Australia's best-selling car has been given a significant safety upgrade. Toyota has made autonomous emergency braking standard across the HiLux range, bringing it into line with the Ford Ranger, Mercedes-Benz X-Class, Ssangyong Musso and Mitsubishi Triton.
Alongside AEB with pedestrian detection and daytime cyclist detection, the HiLux line-up now features adaptive cruise control, lane-departure warning with steering assist, and road sign monitoring. The tech was added to European models earlier this year.
Toyota is hoping the addition of this technology will make the HiLux a five-star car under ANCAP's stringent 2019 test protocols – although it's technically a five-star car now, though that score was achieved in 2015.
“This is certainly a great move for Toyota customers, the segment and more broadly, the market,” said ANCAP CEO, James Goodwin. "It is a strong example of consumer-driven change. Utes are the most popular choice among Australian consumers and no matter the use, the highest levels of safety should be provided.”
“The standard inclusion of autonomous emergency braking across the HiLux range is a welcome move and one which will make this model even more appealing to private and fleet buyers.”
Prices are up by between $800 and $875 across the range. When it introduced AEB across the Ranger line-up, Ford bumped up prices by between $250 and $600, while the safer Mitsubishi Triton range is up to $3000 pricier than the model it replaces.
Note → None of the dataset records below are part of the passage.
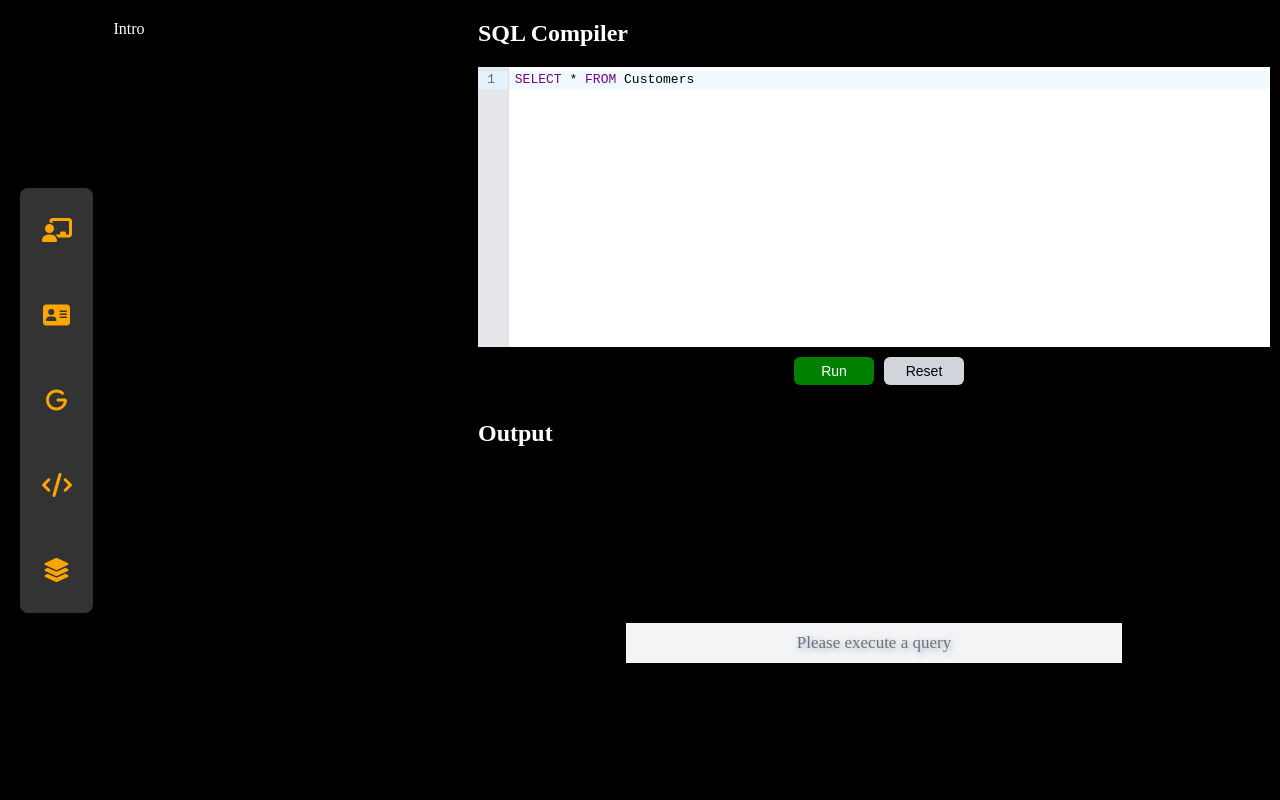
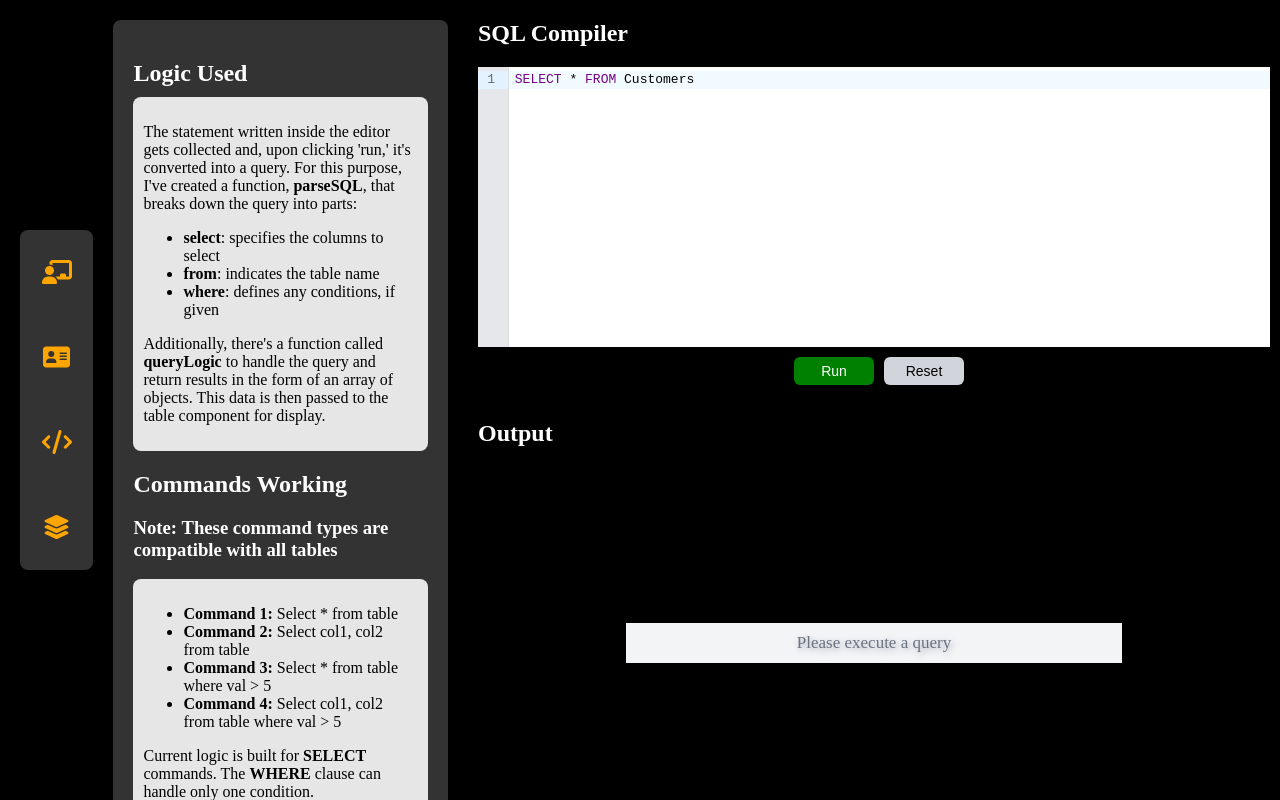
Before and after one commit to NipunGandhi/SQL-Compiler-Atlan, a React (Create React App) app: page / in a window 1280 px wide. Built offline with nearby package versions, Linux system fonts and the light colour scheme.

Commit message:
All pages done

```diff
--- a/src/components/SideNavbar.js
+++ b/src/components/SideNavbar.js
@@ -2,8 +2,7 @@ import React, { useState } from "react";
 import "./SideNavbar.scss";
 import { links } from "../helpers/linksData";
 import About from "../pages/About/About.js";
-import Guide from "../pages/Guide";
-import Intro from "../pages/Intro";
+import Intro from "../pages/Intro/Intro.js";
 import TechStack from "../pages/TechStack/TechStack.js";
 import Extra from "../pages/Extra/Extra.js";
 
@@ -25,9 +24,6 @@ const SideSection = () => {
               break;
             case "/aboutMe":
               screen = <About />;
-              break;
-            case "/guide":
-              screen = <Guide />;
               break;
             case "/techStack":
               screen = <TechStack />;
--- a/src/helpers/linksData.js
+++ b/src/helpers/linksData.js
@@ -2,7 +2,6 @@ import { FontAwesomeIcon } from "@fortawesome/react-fontawesome";
 import {
   faChalkboardUser,
   faAddressCard,
-  faG,
   faLayerGroup,
   faCode,
 } from "@fortawesome/free-solid-svg-icons";
@@ -18,7 +17,6 @@ export const links = [
     icon: <FontAwesomeIcon icon={faAddressCard} style={style} />,
     path: "/aboutMe",
   },
-  { icon: <FontAwesomeIcon icon={faG} style={style} />, path: "/guide" },
   {
     icon: <FontAwesomeIcon icon={faCode} style={style} />,
     path: "/techStack",
--- a/src/pages/Guide.js
+++ /dev/null
@@ -1,7 +0,0 @@
-import React from "react";
-
-const Guide = () => {
-  return <div style={{ color: "white" }}>Guide</div>;
-};
-
-export default Guide;
--- a/src/pages/Intro.js
+++ /dev/null
@@ -1,7 +0,0 @@
-import React from "react";
-
-const Intro = () => {
-  return <div style={{ color: "white" }}>Intro</div>;
-};
-
-export default Intro;
--- /dev/null
+++ b/src/pages/Intro/Intro.js
@@ -0,0 +1,86 @@
+import React from "react";
+import "../Intro/Intro.scss";
+
+const Intro = () => {
+  const Syntax = [
+    { "Command 1": "Select * from table" },
+    { "Command 2": "Select col1, col2 from table" },
+    { "Command 3": "Select * from table where val > 5" },
+    { "Command 4": "Select col1, col2 from table where val > 5" },
+  ];
+
+  return (
+    <div className="about-container">
+      <section className="section">
+        <h2>Logic Used</h2>
+        <div className="intro">
+          <p>
+            The statement written inside the editor gets collected and, upon
+            clicking 'run,' it's converted into a query. For this purpose, I've
+            created a function, <strong>parseSQL</strong>, that breaks down the
+            query into parts:
+          </p>
+          <ul>
+            <li>
+              <strong>select</strong>: specifies the columns to select
+            </li>
+            <li>
+              <strong>from</strong>: indicates the table name
+            </li>
+            <li>
+              <strong>where</strong>: defines any conditions, if given
+            </li>
+          </ul>
+          <p>
+            Additionally, there's a function called <strong>queryLogic</strong>{" "}
+            to handle the query and return results in the form of an array of
+            objects. This data is then passed to the table component for
+            display.
+          </p>
+        </div>
+      </section>
+
+      <section className="section">
+        <h2>Commands Working</h2>
+        <h3>Note: These command types are compatible with all tables</h3>
+        <div className="intro">
+          <ul>
+            {Syntax.map((command, index) => {
+              const [key, value] = Object.entries(command)[0];
+              return (
+                <li key={index}>
+                  <strong>{key}:</strong> {value}
+                </li>
+              );
+            })}
+          </ul>
+          <p>
+            Current logic is built for <strong>SELECT</strong> commands. The{" "}
+            <strong>WHERE</strong> clause can handle only one condition.
+          </p>
+        </div>
+      </section>
+
+      <section className="section">
+        <h2>Layout</h2>
+        <div className="intro">
+          <p>
+            The screen layout consists of two primary sections:
+            <ul>
+              <li>
+                <strong>SideSection</strong>: responsible for displaying the
+                Navbar and linked screens
+              </li>
+              <li>
+                <strong>MainContent</strong>: displays the table and editor in a
+                column layout
+              </li>
+            </ul>
+          </p>
+        </div>
+      </section>
+    </div>
+  );
+};
+
+export default Intro;
--- /dev/null
+++ b/src/pages/Intro/Intro.scss
@@ -0,0 +1,22 @@
+.about-container {
+  color: white;
+  padding: 20px;
+  background-color: #333;
+  border-radius: 8px;
+  margin-bottom: 20px;
+  h2 {
+    margin-bottom: 10px;
+    font-size: 24px;
+  }
+
+  .intro {
+    background-color: #e6e6e6;
+    color: black;
+    border-radius: 8px;
+    padding: 10px;
+    margin-bottom: 20px;
+  }
+  .intro li {
+    list-style-type: disc;
+  }
+}
```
Toyota's move to introduce AEB on the HiLux cranks up the pressure on its rivals to introduce the potentially life-saving technology. The Nissan Navara is offered with AEB in Europe, but the technology currently isn't available at the Thailand factory which supplies Australia.
That's expected to change late this year or early in 2020.
Holden Colorado, Isuzu D-Max, Mazda BT-50 and Volkswagen Amarok buyers are faced with a long wait for the system. The Colorado isn't offered with AEB anywhere in the world, while the next-generation Mazda BT-50 and Isuzu D-Max are currently being developed as part of a joint venture, and won't hit the market until 2021 or 2022.
Volkswagen isn't likely to significantly change the Amarok until 2022, when its next-generation model (co-developed with Ford) appears.
Along with the updated equipment list, Toyota has made some minor changes to the HiLux range. Gone are the standard 4x2 single-cab cab-chassis and dual-cab 2.4-litre turbo-diesel, replaced with WorkMate Hi-Rider models with the same body and engine configuration. The swap to a Hi-Rider brings with it a six-speed manual in place of the existing five-speed transmission.
To support the new speed-sign recognition technology, the HiLux WorkMate will get an updated instrument cluster featuring a 4.2-inch display in its centre.
The updated 4x2 and 4x4 HiLux single- and dual-cab range will hit showrooms on July 8, followed by the Rogue, Rugged and Rugged X on August 1. The 'extra-cab' range will hit the market on August 26.